Early Language Learning in Europe (‘ELLiE’)

The Early Language Learning in Europe project, also known as the 'ELLiE' project, closed in January 2011, having investigated early language learning in seven European primary-school contexts, including primary schools in England (6 to 8 schools per country; total N = approximately 1,400 children). The principle research aim was “to clarify what can realistically be achieved in state schools where relatively limited amounts of class time are available for foreign language learning” (Enever, 2011:145).

The project and its findings are reported in the resulting 'ELLiE' book, (Enever , 2011).

Participating schools were drawn from a wide socio-economic range and diverse geographical spread, although not wholly representative of their respective contexts. The nature of the ELLiE study is necessarily amorphous, in the sense that it covered widely differing educational systems and teaching methods across Europe.

ELLiE looked at three main issues with regard to additional language learning in the selected contexts: policy and implementation, factors contributing to the success of early language learning, and the linguistic and non-linguistic outcomes of early language learning. Both qualitative and quantitative data were collected, although the quality and quantity of input across the countries varied: English schools, for example, had the least additional language (instructional) input, little surrounding media input or out-of-school input (Note: in many cases there was some, but too minor to be counted statistically).

All schools learned English as an additional language, except for the English schools which studied French or Spanish.

Instruments included interviews, questionnaires and observation, and an in-depth study of six focal learners from each class.

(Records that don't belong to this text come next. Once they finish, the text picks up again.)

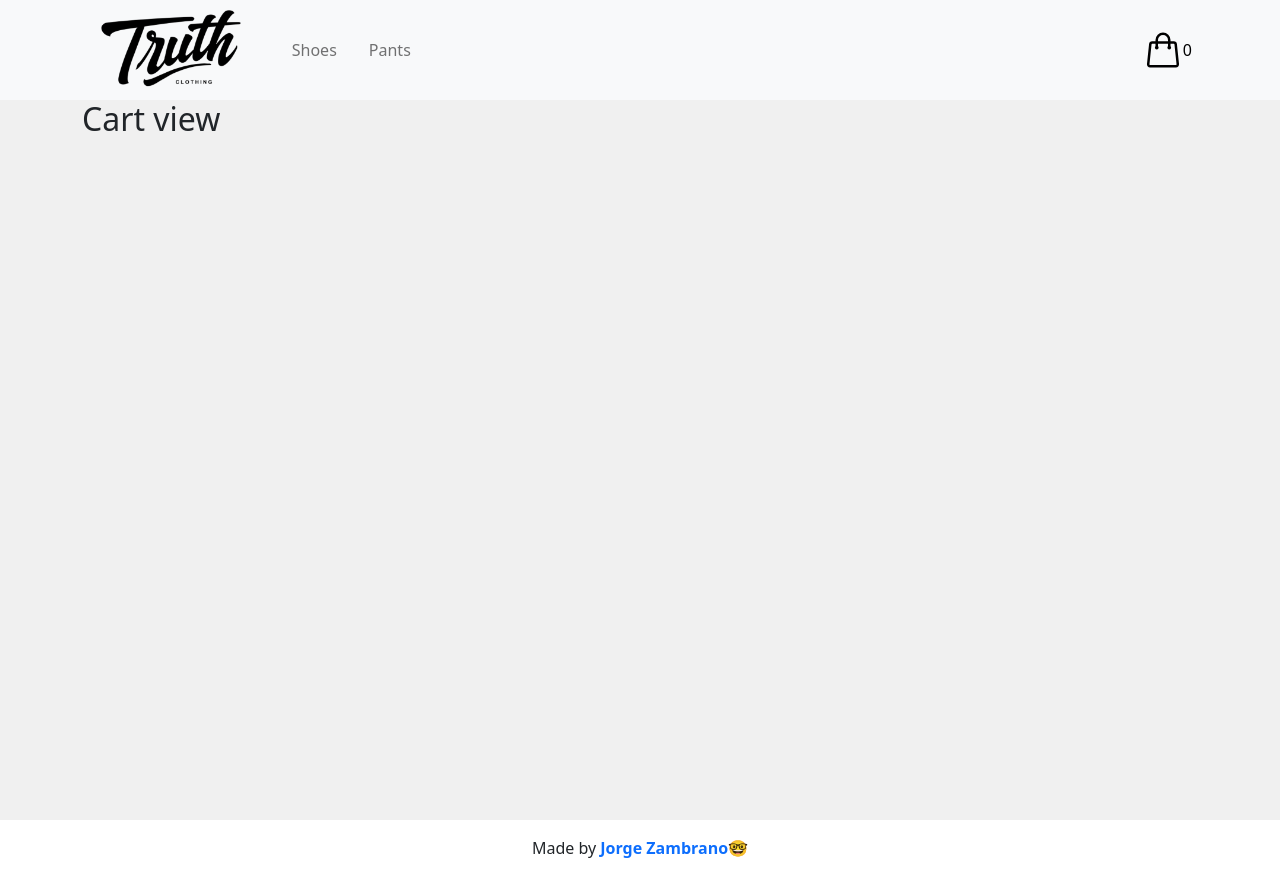
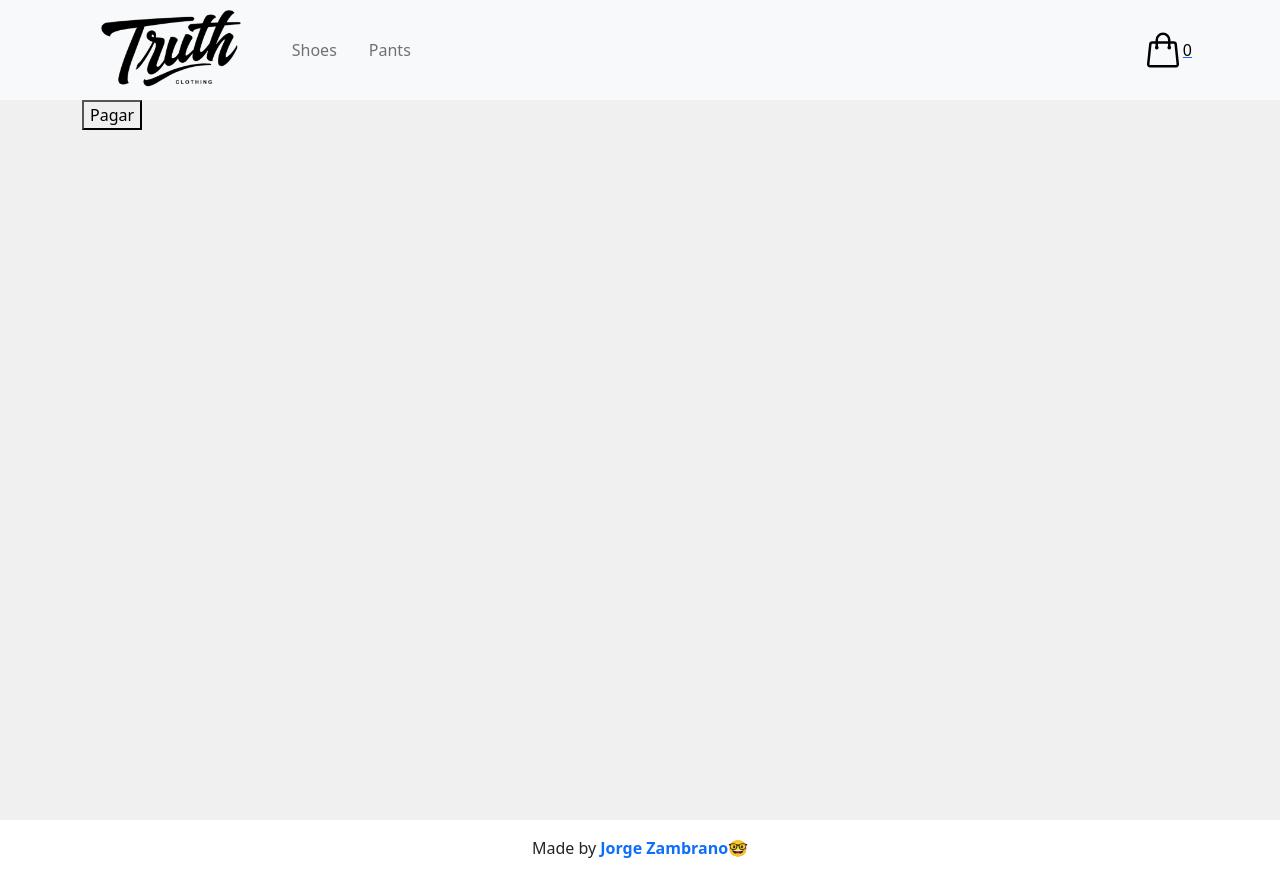
Before and after one commit to jzambrano12/reactjs-coder-39590, a React (Vite) app: page /cart in a window 1280 px wide. Built offline with nearby package versions, Linux system fonts and the light colour scheme.

Commit message:
README Added

```diff
--- a/src/components/CardWidget/index.jsx
+++ b/src/components/CardWidget/index.jsx
@@ -1,4 +1,5 @@
 import { useContext } from "react";
+import { Link } from "react-router-dom";
 import Bag from "../../assets/images/bag.svg";
 import { Context } from "../../context";
 import "./cardWidget.css";
@@ -7,10 +8,12 @@ function CardWidget() {
   const { productsAdded } = useContext(Context);
 
   return (
-    <button className="card-widget">
-      <img src={Bag} />
-      {productsAdded.length}
-    </button>
+    <Link to="/cart">
+      <button className="card-widget">
+        <img src={Bag} />
+        {productsAdded.length}
+      </button>
+    </Link>
   );
 }
 
--- a/src/routes/cart.jsx
+++ b/src/routes/cart.jsx
@@ -1,9 +1,62 @@
+import {
+  addDoc,
+  collection,
+  doc,
+  getFirestore,
+  updateDoc,
+} from "firebase/firestore";
+import { useContext } from "react";
 import { Container } from "react-bootstrap";
+import { Context } from "../context";
 
 function Cart() {
+  const { productsAdded } = useContext(Context);
+  const db = getFirestore();
+
+  function updateOrder(productId, finalStock) {
+    const itemRef = doc(db, "items", productId);
+    updateDoc(itemRef, { stock: finalStock }).catch((error) =>
+      console.log({ error })
+    );
+  }
+
+  function sendOrder() {
+    const total = productsAdded.reduce(
+      (acc, product) => acc + product.quantity * product.precio,
+      0
+    );
+
+    const order = {
+      buyer: { name: "Jorge", email: "ejemplo@ejemplo.com", phone: "0000000" },
+      items: productsAdded,
+      total,
+    };
+
+    const collectionRef = collection(db, "orders");
+
+    addDoc(collectionRef, order)
+      .then((response) => {
+        const orderId = response.id;
+
+        productsAdded.map((product) => {
+          const finalStock = product.stock - product.quantity;
+          updateOrder(product.id, finalStock);
+        });
+      })
+      .catch((error) => console.log({ error }));
+  }
+
   return (
     <Container className="route-container">
-      <h2>Cart view</h2>
+      {productsAdded.map((product) => (
+        <div>
+          <span>Name: {product.title}</span>
+          <br />
+          <span>Quantity: {product.quantity}</span>
+        </div>
+      ))}
+
+      <button onClick={sendOrder}>Pagar</button>
     </Container>
   );
 }
```
Also changed, not shown: src/components/ItemListContainer/index.jsx (+0 -19 lines), 1 other file (tests, documents, lock files or other folders).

Data were collected on learner characteristics, attitudes and motivation. Normal class teachers delivered the language lessons.

Language proficiency was assessed through communicative tasks in listening, speaking and reading, but for practical reasons only listening data were collected for all participants. The researchers were particularly interested in the interrelationship between learner characteristics, especially attitude and language proficiency.

Some of the key findings from the ELLiE project are:
> most young learners began their learning of an additional language with a very positive outlook, although this tended to deteriorate over time;
> learner (individual) characteristics impacted on language achievement, with the impact stronger at age 10 to11 than at age 7 to 8 years;
> average ELLiE learners approached A1 level (Common European Framework of Reference) in oral and aural skills during the first four years of additional language instruction, that is at age 10 to 11 years;
> generally speaking, children’s competence in speaking, listening and reading developed similarly in the fourth year of instruction, although there were instances of individuals who were stronger in one or two skills and weaker in others;
> listening skills in children with a more positive self-concept increased over time, whilst skills in those with a less positive self-concept remained static or decreased;
> there were steady gains in vocabulary, although communicative fluency varied considerably;
> factors influencing achievement (language proficiency) included “motivation, teachers, parents and exposure” (Enever, 2011:7).

Lastly, findings suggested that “progress in the ... [additional language(s)] may be more rapid in contexts which provide greater exposure, but, encouragingly, even quite limited exposure can result in the steady development of communicative skills” (Enever, 2011:150).